Because of this math, you end up with a 51% rating (30% plus 21%). VA rounds this rating to the nearest 10% so your rating ends up being 50% (instead of the 60% you would have received if the two rating were just added together).
How does VA math regarding combined ratings affect my VA benefits?
Combined ratings can have a significant effect on the benefits you receive. First, the higher the rating you have, the greater the monthly benefit you receive from VA. Even more importantly, there are some situations where a 10% higher rating can make a significant difference in the type of benefits for which you are eligible.
One such situation is eligibility for Total Disability Individual Unemployability (TDIU or IU) benefits. If you have a combined rating of 70% and have at least one rating of 40%, then you have a much better chance of qualifying for TDIU. This is very important because TDIU benefits pay you at 100% rating.
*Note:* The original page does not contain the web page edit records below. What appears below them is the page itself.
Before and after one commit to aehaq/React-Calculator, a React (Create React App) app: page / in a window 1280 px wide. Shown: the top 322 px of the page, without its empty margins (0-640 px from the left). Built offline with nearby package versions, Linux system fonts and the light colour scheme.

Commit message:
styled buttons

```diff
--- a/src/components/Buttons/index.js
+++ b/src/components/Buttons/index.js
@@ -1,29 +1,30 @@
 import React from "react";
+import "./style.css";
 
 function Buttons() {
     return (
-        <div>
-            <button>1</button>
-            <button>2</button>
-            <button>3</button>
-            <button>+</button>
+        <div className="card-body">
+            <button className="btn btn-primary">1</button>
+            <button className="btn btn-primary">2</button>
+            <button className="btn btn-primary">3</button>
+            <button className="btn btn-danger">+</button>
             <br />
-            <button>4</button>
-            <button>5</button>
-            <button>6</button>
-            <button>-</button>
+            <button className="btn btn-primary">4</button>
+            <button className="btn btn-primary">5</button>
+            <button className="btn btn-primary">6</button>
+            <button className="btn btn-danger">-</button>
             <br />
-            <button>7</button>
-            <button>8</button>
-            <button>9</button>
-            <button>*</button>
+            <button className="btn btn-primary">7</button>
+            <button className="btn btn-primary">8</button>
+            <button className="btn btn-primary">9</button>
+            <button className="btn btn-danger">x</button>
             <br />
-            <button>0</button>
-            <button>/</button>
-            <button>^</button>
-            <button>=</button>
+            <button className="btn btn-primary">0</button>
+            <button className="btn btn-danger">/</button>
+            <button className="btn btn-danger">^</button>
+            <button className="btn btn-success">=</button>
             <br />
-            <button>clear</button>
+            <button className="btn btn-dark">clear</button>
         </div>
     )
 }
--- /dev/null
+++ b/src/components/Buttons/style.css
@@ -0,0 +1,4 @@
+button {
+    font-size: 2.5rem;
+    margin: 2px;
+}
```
This means your monthly benefit is more than twice as it would be with just a 70% rating.
If your combined rating adds up to less than 70%, then you usually need to have at least one individual disability rating of 60% to have a good chance of getting TDIU. Many veterans may not satisfy these requirements.
VA math can make it very difficult to get your combined rating up to 70%. If you are close to a 70% combined rating (or a 60% individual rating), it is a good idea to have an attorney review your case. The attorney can check to make sure VA’s math is correct. The attorney can also review the ratings you have been given by VA to see if you may qualify for an increased rating. You may also be able to prove you have another service connected condition. Also, as if it was not confusing enough already, there are also a few situations where VA math works a little bit differently than described above.
This means it is almost always worthwhile to have an attorney review your case if you have more than one service-connected disability. If you would like to discuss your cases with one of our attorneys for free, just complete the “Free Consultation” form on this page to schedule a free consultation. You can also schedule one by calling the phone number at the bottom of this page.
Travis Studdard is an attorney who focuses on representing veterans in VA disability compensation claims. He regularly writes about issues that are important to veterans and their families.
You can subscribe to his Veterans Disability channel on YouTube.